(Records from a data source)
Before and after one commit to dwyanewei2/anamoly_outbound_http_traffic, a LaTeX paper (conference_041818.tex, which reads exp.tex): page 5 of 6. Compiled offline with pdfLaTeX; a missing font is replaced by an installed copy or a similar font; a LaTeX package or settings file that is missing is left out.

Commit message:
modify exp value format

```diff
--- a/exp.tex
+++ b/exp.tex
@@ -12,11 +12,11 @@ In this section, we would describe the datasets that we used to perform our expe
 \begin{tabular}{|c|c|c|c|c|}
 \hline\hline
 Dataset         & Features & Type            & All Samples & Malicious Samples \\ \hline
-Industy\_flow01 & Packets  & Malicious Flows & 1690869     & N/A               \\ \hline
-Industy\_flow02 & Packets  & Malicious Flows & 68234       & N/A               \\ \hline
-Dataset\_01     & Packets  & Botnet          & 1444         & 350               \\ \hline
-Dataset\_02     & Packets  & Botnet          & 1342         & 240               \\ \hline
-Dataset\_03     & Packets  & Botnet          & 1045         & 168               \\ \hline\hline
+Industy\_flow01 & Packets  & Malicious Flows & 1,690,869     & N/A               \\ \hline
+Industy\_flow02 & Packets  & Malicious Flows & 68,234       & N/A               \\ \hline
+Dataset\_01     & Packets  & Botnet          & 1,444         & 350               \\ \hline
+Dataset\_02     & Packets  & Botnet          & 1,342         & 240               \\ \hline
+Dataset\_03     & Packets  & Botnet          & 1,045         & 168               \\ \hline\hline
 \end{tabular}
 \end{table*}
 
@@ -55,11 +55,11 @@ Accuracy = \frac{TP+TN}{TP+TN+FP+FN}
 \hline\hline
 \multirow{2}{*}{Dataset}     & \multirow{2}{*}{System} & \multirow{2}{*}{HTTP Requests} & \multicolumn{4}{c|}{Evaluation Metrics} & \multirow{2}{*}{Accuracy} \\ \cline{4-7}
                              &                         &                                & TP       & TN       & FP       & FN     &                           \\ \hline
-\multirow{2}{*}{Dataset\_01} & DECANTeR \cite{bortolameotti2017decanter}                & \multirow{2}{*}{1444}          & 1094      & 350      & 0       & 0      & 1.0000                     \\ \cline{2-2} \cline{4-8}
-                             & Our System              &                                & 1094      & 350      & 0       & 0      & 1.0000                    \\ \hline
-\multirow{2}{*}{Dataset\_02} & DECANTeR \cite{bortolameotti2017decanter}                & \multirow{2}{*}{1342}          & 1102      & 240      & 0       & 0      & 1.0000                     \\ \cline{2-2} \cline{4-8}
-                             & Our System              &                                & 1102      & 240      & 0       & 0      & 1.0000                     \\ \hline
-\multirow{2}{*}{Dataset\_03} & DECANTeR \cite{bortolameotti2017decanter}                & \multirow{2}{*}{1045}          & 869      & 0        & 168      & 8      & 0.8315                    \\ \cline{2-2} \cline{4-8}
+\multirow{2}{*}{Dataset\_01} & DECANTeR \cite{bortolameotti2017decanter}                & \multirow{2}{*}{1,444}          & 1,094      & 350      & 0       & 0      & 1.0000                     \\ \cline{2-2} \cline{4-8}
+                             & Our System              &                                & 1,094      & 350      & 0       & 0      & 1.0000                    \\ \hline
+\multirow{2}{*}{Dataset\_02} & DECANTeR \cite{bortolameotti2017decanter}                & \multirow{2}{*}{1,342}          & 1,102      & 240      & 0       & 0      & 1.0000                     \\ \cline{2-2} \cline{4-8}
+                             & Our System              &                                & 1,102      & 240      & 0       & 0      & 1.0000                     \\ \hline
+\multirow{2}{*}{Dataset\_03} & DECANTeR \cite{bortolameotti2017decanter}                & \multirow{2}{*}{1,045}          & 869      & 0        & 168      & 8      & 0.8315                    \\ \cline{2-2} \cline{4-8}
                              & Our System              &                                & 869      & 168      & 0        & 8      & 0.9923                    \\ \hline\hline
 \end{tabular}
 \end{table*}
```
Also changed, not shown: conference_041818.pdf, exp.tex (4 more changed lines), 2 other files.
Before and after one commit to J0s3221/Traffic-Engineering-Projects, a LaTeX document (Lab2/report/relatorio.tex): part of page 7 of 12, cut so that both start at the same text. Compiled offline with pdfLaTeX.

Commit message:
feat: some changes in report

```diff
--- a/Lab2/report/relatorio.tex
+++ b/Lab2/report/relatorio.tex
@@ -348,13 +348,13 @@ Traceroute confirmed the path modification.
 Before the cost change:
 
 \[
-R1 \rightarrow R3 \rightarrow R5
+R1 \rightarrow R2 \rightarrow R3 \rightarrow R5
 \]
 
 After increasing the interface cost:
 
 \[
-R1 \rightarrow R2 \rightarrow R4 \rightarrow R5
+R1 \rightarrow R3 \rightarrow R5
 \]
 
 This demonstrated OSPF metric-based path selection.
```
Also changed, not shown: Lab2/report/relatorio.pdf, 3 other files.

- **WHAT THE EXERCISE ASKS**
Every record is to be written out verbatim.

- **COMPLETED EXERCISE**
Before and after one commit to dwyanewei2/anamoly_outbound_http_traffic, a LaTeX paper (conference_041818.tex, which reads exp.tex): page 5 of 6. Compiled offline with pdfLaTeX; a missing font is replaced by an installed copy or a similar font; a LaTeX package or settings file that is missing is left out.

Commit message:
modify exp value format

```diff
--- a/exp.tex
+++ b/exp.tex
@@ -12,11 +12,11 @@ In this section, we would describe the datasets that we used to perform our expe
 \begin{tabular}{|c|c|c|c|c|}
 \hline\hline
 Dataset         & Features & Type            & All Samples & Malicious Samples \\ \hline
-Industy\_flow01 & Packets  & Malicious Flows & 1690869     & N/A               \\ \hline
-Industy\_flow02 & Packets  & Malicious Flows & 68234       & N/A               \\ \hline
-Dataset\_01     & Packets  & Botnet          & 1444         & 350               \\ \hline
-Dataset\_02     & Packets  & Botnet          & 1342         & 240               \\ \hline
-Dataset\_03     & Packets  & Botnet          & 1045         & 168               \\ \hline\hline
+Industy\_flow01 & Packets  & Malicious Flows & 1,690,869     & N/A               \\ \hline
+Industy\_flow02 & Packets  & Malicious Flows & 68,234       & N/A               \\ \hline
+Dataset\_01     & Packets  & Botnet          & 1,444         & 350               \\ \hline
+Dataset\_02     & Packets  & Botnet          & 1,342         & 240               \\ \hline
+Dataset\_03     & Packets  & Botnet          & 1,045         & 168               \\ \hline\hline
 \end{tabular}
 \end{table*}
 
@@ -55,11 +55,11 @@ Accuracy = \frac{TP+TN}{TP+TN+FP+FN}
 \hline\hline
 \multirow{2}{*}{Dataset}     & \multirow{2}{*}{System} & \multirow{2}{*}{HTTP Requests} & \multicolumn{4}{c|}{Evaluation Metrics} & \multirow{2}{*}{Accuracy} \\ \cline{4-7}
                              &                         &                                & TP       & TN       & FP       & FN     &                           \\ \hline
-\multirow{2}{*}{Dataset\_01} & DECANTeR \cite{bortolameotti2017decanter}                & \multirow{2}{*}{1444}          & 1094      & 350      & 0       & 0      & 1.0000                     \\ \cline{2-2} \cline{4-8}
-                             & Our System              &                                & 1094      & 350      & 0       & 0      & 1.0000                    \\ \hline
-\multirow{2}{*}{Dataset\_02} & DECANTeR \cite{bortolameotti2017decanter}                & \multirow{2}{*}{1342}          & 1102      & 240      & 0       & 0      & 1.0000                     \\ \cline{2-2} \cline{4-8}
-                             & Our System              &                                & 1102      & 240      & 0       & 0      & 1.0000                     \\ \hline
-\multirow{2}{*}{Dataset\_03} & DECANTeR \cite{bortolameotti2017decanter}                & \multirow{2}{*}{1045}          & 869      & 0        & 168      & 8      & 0.8315                    \\ \cline{2-2} \cline{4-8}
+\multirow{2}{*}{Dataset\_01} & DECANTeR \cite{bortolameotti2017decanter}                & \multirow{2}{*}{1,444}          & 1,094      & 350      & 0       & 0      & 1.0000                     \\ \cline{2-2} \cline{4-8}
+                             & Our System              &                                & 1,094      & 350      & 0       & 0      & 1.0000                    \\ \hline
+\multirow{2}{*}{Dataset\_02} & DECANTeR \cite{bortolameotti2017decanter}                & \multirow{2}{*}{1,342}          & 1,102      & 240      & 0       & 0      & 1.0000                     \\ \cline{2-2} \cline{4-8}
+                             & Our System              &                                & 1,102      & 240      & 0       & 0      & 1.0000                     \\ \hline
+\multirow{2}{*}{Dataset\_03} & DECANTeR \cite{bortolameotti2017decanter}                & \multirow{2}{*}{1,045}          & 869      & 0        & 168      & 8      & 0.8315                    \\ \cline{2-2} \cline{4-8}
                              & Our System              &                                & 869      & 168      & 0        & 8      & 0.9923                    \\ \hline\hline
 \end{tabular}
 \end{table*}
```
Also changed, not shown: conference_041818.pdf, exp.tex (4 more changed lines), 2 other files.
Before and after one commit to J0s3221/Traffic-Engineering-Projects, a LaTeX document (Lab2/report/relatorio.tex): part of page 7 of 12, cut so that both start at the same text. Compiled offline with pdfLaTeX.

Commit message:
feat: some changes in report

```diff
--- a/Lab2/report/relatorio.tex
+++ b/Lab2/report/relatorio.tex
@@ -348,13 +348,13 @@ Traceroute confirmed the path modification.
 Before the cost change:
 
 \[
-R1 \rightarrow R3 \rightarrow R5
+R1 \rightarrow R2 \rightarrow R3 \rightarrow R5
 \]
 
 After increasing the interface cost:
 
 \[
-R1 \rightarrow R2 \rightarrow R4 \rightarrow R5
+R1 \rightarrow R3 \rightarrow R5
 \]
 
 This demonstrated OSPF metric-based path selection.
```
Also changed, not shown: Lab2/report/relatorio.pdf, 3 other files.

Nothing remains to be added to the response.